Plant galls are outgrowths of plants tissue, malformations resulting from stimulation by insects, mites, nematodes, bacteria, fungi, and sometimes other organisms. The source of the unusual, exaggerated growth of plant cells is certainly induction by the aforementioned organisms, but the exact chemical/genetic nature of the gall-inducing stimuli is debatable. What is clear is that the causative organism tends to act is a consistent manner, so the galls take on characteristic growth patterns that are quite diagnostic of the stimuli.
Insects and mites are among the most common stimuli inducing gall formation on plants. Usually the insect takes up residence within the gall for at least for one stage in its life cycle, sometimes most of its existence. Although some view these structures negatively because they are viewed as disease or deformity, they also are intriguing parasitic relationships. So scientists have long been fascinated with these structures.
Rosalind Blanche lives ‘Down Under’, so her view of galls has a distinct Australian perspective. Galls in Australia are concentrated especially in eucalypts, but also are common in acacias and figs. There also is an absence of gall induction by aphids, cynipid wasps, and sawflies, which can be important on other continents. Thus, there are differences between plant gall patterns in Australia and some other continents. However, there are some commonalities as well, with flies, thrips, chalcid wasps, coccid bugs (Hemiptera: Sternorrhyncha), and a few beetles and moths inducing gall formation. So Blanche's description of arthropod-induced galls is universally appealing because it is broadly descriptive, despite the Aussie ‘flavor’.
Blanche provides a concise, nontechnical description of galls and gall inducers that should be readable by almost anyone. It is well written and free from errors. The text is supported by a glossary and an index. The reference list (‘further reading’) is rather short. A real strength of the book is the photography; it is extremely well illustrated. My only lament is that some of the photographs would have benefited from arrows pointing out the subject (s). For example, the first photograph purports to show two galls induced by two different insects. One gall is obvious; the other is so cryptic that I can't perceive it.
Despite its abundance of illustrations, “Life in a Gall’ is not a field guide, but rather a concise description of gall biology and a compendium of different types of galls, and types of gall inducers. The book is organized into several sections, namely:
An overview of the insect-plant gall relationship—what is a gall, how is it induced, and how are the insect and plant affected
Gall-inducing insects and their host plants the principal insect groups causing galls (in Australia)
Adaptations - typical life cycles and unusual aspects of gall-insect relationships
Enemies of gall-inducing insects - what feeds on gall-forming insects
Problems caused by gall-inducing insects direct effects of galls on plants, and indirect effects on organisms such as endangered wildlife that also utilize the host plant

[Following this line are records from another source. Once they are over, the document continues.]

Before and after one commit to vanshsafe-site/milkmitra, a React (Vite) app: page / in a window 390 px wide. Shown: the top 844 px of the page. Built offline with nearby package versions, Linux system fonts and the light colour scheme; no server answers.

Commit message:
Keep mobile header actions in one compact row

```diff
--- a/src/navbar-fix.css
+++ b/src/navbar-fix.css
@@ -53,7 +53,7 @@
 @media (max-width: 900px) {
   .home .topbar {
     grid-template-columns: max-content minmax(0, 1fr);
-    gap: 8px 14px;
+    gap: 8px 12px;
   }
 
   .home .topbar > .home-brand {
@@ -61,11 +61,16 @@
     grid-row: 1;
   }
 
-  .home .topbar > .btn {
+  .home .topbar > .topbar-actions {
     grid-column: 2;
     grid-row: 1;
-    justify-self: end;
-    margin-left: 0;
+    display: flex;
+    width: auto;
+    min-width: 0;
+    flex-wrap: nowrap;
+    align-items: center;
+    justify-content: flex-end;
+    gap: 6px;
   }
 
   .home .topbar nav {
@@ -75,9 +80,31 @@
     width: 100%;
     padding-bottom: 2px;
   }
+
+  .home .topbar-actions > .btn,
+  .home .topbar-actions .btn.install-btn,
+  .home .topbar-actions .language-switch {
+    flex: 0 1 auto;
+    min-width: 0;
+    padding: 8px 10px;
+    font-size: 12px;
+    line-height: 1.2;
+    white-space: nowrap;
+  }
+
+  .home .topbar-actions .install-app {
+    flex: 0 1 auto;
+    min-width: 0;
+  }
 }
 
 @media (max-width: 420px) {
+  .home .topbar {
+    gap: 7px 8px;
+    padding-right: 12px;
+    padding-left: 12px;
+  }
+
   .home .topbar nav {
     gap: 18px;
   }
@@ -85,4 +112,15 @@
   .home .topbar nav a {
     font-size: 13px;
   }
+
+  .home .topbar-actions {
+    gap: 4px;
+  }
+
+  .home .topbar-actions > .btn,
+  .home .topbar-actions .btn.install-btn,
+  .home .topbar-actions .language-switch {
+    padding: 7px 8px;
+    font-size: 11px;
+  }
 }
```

Benefits of gall-inducing insects -the role of gall formers as plant biological control agents, pollinators, and production of galls as food
Studying galls and their insects - how to go about knowing and appreciating galls and gall-inducing insects.
The audience for this little book is unstated. However, it should be interesting to naturalists and gardeners, and would be a handy reference for middle or high school students, and undergraduate college students who need an in-depth but not too technical description of galls. The chapter on studying galls offers some good ideas for student and/or teachers in need of science projects.